[Exercise instructions]:
Report the number of lines in the data where the word "OBSDB" appears, and add no other text.
--- Dataset excerpts Enclosed Below ---
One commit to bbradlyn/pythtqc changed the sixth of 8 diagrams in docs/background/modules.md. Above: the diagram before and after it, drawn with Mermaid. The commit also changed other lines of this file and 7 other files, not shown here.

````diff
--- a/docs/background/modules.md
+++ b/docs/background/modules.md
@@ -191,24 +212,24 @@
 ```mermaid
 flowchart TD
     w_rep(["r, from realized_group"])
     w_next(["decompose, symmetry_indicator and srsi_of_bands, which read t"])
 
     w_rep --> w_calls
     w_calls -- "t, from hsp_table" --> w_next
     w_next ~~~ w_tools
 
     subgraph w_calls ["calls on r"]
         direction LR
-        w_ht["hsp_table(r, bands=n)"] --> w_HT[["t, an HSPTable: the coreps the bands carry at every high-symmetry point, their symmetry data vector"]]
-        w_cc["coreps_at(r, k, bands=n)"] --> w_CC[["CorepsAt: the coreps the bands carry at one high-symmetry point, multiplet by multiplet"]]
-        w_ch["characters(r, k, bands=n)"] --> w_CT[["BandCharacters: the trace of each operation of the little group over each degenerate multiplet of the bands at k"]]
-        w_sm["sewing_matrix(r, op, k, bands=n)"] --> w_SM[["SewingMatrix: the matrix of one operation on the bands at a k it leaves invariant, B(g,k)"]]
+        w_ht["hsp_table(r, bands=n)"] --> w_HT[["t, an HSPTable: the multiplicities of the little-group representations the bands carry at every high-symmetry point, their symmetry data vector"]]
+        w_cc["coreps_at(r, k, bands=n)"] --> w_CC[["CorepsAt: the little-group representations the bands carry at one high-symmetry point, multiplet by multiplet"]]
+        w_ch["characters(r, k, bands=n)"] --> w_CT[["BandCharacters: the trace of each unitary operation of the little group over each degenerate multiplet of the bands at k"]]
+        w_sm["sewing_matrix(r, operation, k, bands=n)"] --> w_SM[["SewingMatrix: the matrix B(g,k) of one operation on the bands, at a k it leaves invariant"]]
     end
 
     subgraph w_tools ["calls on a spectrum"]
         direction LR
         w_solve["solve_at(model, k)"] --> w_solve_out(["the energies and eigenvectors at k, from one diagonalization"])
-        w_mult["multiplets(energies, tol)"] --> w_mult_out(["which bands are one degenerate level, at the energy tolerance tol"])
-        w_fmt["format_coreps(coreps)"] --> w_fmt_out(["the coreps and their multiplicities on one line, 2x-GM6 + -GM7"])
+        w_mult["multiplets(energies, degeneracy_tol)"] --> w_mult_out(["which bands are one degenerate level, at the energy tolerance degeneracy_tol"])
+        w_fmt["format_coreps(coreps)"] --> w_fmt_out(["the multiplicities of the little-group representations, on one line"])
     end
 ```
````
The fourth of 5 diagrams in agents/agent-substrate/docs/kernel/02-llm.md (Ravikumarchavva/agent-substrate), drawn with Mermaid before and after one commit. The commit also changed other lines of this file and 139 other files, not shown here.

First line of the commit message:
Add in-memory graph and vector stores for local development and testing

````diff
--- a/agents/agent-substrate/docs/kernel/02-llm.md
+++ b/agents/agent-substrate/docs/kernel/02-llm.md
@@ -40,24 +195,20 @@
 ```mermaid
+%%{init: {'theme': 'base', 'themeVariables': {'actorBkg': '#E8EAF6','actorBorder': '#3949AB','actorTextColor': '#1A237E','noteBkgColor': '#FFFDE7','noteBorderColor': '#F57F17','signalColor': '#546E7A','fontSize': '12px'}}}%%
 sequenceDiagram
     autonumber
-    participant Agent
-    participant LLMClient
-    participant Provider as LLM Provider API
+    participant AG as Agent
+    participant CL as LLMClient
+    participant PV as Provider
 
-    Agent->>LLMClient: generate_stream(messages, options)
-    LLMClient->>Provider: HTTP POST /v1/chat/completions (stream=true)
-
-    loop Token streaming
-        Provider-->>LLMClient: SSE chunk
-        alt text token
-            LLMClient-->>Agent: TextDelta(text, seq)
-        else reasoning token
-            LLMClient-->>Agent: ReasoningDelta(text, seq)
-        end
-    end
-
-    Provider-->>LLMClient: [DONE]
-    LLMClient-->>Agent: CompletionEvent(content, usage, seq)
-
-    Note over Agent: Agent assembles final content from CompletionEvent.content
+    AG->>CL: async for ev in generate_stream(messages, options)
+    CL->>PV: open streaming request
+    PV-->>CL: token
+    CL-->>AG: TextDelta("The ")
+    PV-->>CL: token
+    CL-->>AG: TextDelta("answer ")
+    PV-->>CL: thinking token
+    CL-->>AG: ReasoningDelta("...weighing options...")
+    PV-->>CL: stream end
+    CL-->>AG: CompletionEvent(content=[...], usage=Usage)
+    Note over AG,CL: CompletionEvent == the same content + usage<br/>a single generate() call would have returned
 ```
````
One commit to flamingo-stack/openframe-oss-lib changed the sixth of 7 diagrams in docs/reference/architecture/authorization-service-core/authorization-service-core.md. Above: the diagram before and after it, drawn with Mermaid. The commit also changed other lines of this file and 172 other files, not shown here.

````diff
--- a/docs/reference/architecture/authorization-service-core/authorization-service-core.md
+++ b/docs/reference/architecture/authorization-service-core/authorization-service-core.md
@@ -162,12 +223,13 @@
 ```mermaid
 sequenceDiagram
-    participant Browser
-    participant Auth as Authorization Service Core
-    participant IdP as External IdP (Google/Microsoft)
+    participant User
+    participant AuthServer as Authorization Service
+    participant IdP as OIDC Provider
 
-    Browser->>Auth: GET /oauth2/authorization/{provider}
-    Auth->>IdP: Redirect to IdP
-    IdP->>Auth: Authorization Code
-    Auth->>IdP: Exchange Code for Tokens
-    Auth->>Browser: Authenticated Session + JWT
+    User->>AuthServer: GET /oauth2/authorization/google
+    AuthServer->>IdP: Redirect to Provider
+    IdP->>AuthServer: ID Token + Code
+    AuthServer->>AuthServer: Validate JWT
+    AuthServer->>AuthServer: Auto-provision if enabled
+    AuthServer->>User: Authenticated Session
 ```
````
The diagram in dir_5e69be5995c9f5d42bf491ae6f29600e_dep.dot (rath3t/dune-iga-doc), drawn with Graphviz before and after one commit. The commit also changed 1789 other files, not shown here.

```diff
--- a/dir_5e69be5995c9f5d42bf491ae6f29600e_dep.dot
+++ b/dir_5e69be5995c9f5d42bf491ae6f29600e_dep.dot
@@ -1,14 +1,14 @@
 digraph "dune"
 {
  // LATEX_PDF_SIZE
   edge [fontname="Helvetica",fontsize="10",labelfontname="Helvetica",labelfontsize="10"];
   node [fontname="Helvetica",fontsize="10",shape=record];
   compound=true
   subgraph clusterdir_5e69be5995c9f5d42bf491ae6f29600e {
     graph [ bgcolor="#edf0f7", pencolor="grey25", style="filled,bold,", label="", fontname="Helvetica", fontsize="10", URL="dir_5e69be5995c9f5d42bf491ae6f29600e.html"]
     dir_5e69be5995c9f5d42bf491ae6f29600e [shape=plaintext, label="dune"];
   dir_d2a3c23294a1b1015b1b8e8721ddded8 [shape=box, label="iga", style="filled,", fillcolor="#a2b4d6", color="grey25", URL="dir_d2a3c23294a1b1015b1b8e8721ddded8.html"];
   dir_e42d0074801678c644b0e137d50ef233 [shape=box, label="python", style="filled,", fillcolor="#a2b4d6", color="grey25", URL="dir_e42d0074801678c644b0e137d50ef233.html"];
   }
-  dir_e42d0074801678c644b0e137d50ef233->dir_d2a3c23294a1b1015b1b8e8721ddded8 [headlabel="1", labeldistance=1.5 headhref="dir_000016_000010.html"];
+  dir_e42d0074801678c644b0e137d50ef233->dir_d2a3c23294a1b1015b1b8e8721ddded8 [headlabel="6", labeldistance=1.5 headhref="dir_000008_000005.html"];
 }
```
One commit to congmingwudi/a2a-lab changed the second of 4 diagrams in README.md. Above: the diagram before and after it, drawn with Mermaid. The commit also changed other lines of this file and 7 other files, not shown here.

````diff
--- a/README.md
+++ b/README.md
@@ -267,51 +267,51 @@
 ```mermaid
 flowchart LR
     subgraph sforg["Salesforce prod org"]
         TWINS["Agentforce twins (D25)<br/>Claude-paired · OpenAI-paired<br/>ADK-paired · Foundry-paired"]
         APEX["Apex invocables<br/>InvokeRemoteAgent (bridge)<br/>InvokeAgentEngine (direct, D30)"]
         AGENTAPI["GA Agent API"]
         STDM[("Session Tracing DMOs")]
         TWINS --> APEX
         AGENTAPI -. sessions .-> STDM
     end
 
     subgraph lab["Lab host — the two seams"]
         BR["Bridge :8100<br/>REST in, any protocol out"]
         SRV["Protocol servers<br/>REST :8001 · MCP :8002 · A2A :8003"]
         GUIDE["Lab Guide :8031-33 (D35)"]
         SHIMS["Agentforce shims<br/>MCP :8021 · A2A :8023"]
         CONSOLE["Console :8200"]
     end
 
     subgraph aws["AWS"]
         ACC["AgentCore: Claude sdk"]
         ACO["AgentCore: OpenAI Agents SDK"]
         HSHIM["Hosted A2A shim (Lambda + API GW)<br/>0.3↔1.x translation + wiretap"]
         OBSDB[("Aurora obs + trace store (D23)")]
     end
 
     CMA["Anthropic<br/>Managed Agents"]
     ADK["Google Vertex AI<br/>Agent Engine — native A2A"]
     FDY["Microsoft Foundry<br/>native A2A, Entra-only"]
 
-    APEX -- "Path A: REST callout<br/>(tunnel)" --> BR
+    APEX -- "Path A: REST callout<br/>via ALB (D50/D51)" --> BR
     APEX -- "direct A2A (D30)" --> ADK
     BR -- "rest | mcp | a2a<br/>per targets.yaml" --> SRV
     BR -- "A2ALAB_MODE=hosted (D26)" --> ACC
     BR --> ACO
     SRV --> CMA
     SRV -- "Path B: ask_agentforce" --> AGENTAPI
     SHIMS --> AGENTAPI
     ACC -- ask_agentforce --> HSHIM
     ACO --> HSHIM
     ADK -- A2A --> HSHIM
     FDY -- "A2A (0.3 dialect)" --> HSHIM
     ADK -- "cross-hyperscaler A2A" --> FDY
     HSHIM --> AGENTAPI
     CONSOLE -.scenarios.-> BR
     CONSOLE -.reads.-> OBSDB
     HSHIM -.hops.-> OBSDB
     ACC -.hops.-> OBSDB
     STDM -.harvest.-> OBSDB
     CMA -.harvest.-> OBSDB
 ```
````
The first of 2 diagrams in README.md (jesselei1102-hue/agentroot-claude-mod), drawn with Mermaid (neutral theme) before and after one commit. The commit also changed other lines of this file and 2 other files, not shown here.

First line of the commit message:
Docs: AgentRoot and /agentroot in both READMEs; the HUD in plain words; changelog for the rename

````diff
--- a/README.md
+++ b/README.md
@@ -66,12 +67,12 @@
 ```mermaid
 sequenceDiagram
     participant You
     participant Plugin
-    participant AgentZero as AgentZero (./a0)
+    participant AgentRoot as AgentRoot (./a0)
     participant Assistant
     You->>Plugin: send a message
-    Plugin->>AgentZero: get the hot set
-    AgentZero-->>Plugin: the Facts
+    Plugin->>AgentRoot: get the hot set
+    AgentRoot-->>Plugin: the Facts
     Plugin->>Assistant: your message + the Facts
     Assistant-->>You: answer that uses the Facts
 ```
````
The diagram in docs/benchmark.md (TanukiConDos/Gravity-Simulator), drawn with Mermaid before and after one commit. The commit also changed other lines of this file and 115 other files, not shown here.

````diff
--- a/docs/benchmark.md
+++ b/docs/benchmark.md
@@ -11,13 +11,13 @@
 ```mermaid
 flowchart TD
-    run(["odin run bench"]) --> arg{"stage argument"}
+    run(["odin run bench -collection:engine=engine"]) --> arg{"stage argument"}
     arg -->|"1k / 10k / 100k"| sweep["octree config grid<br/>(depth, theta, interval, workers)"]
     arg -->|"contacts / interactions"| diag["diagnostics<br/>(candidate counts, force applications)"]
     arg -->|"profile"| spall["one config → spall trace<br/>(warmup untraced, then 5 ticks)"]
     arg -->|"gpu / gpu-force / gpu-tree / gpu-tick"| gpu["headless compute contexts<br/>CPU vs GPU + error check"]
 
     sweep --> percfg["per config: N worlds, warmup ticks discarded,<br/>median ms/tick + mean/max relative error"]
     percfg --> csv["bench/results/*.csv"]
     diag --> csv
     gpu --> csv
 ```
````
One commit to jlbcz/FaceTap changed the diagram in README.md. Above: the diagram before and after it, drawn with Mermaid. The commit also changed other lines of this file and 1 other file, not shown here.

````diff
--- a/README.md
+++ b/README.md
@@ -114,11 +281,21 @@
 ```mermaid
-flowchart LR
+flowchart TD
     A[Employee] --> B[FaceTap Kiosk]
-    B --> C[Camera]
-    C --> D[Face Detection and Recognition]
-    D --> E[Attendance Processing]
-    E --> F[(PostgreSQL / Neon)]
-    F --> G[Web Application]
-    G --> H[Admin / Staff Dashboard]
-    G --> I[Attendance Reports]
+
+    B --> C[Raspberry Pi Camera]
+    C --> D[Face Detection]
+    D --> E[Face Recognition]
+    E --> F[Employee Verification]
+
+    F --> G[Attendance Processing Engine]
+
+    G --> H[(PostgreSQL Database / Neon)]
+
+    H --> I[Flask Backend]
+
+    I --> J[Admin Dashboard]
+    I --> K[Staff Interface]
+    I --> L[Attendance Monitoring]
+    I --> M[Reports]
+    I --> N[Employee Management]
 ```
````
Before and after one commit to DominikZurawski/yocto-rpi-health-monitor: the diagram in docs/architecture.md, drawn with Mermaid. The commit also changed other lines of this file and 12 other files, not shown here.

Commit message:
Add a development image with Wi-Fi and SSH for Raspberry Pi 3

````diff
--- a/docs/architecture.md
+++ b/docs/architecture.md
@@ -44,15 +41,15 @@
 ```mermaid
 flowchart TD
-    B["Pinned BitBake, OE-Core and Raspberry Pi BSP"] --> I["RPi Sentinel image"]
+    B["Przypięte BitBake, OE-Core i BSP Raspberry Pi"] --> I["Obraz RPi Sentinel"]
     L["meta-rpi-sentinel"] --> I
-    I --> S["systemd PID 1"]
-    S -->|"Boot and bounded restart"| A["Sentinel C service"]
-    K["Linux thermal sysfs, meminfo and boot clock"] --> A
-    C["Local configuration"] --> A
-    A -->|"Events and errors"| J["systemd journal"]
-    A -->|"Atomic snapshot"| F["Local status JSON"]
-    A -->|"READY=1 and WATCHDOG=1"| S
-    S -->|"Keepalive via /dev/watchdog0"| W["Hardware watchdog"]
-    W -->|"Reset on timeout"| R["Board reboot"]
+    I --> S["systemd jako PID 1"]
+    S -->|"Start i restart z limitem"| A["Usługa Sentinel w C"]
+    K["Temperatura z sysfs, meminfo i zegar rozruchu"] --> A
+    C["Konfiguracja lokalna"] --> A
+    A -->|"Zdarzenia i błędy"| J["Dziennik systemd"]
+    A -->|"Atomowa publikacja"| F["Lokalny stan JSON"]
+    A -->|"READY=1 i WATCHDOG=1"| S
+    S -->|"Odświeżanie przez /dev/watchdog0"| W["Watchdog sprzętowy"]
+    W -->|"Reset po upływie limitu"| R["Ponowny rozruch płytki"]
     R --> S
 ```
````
--- End of Enclosed Dataset excerpts ---
[Task output]:
6